=== Assignment ===
Please return the listing exactly as written, but without its pictures.
--------------------
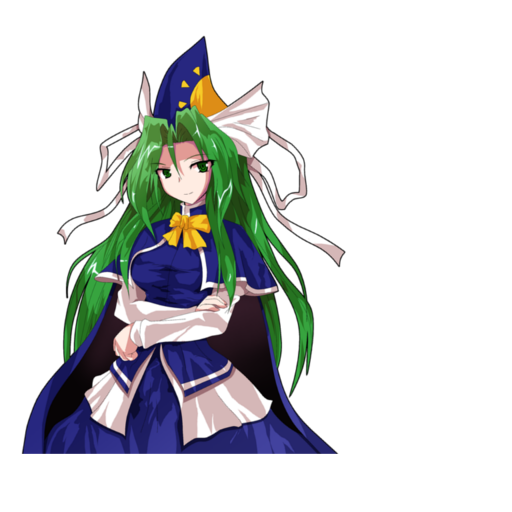
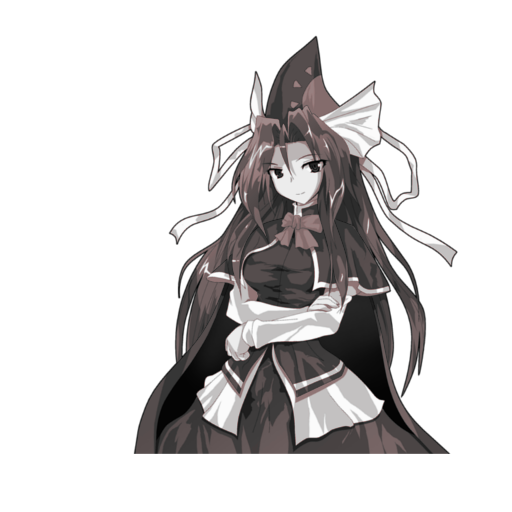
Minor edit for TH08

diff --git a/mima/files.js b/mima/files.js
@@ -1003,8 +1003,8 @@
 	"th08/data/title/select01.png": 1420646140,
 	"th08/data/title/sl_pl00a.png": 2195413325,
 	"th08/data/title/sl_pl00h.png": 1211483233,
-	"th08/data/title/sl_pl01a.png": 4034341428,
-	"th08/data/title/sl_pl01h.png": 2169981824,
+	"th08/data/title/sl_pl01a.png": 3973044286,
+	"th08/data/title/sl_pl01h.png": 4123507283,
 	"th08/data/title/sl_pl02a.png": 139189929,
 	"th08/data/title/sl_pl02h.png": 1360384031,
 	"th08/data/title/sl_pl03a.png": 2918747371,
--------------------
=== Final answer ===
Minor edit for TH08

diff --git a/mima/files.js b/mima/files.js
@@ -1003,8 +1003,8 @@
 	"th08/data/title/select01.png": 1420646140,
 	"th08/data/title/sl_pl00a.png": 2195413325,
 	"th08/data/title/sl_pl00h.png": 1211483233,
-	"th08/data/title/sl_pl01a.png": 4034341428,
-	"th08/data/title/sl_pl01h.png": 2169981824,
+	"th08/data/title/sl_pl01a.png": 3973044286,
+	"th08/data/title/sl_pl01h.png": 4123507283,
 	"th08/data/title/sl_pl02a.png": 139189929,
 	"th08/data/title/sl_pl02h.png": 1360384031,
 	"th08/data/title/sl_pl03a.png": 2918747371,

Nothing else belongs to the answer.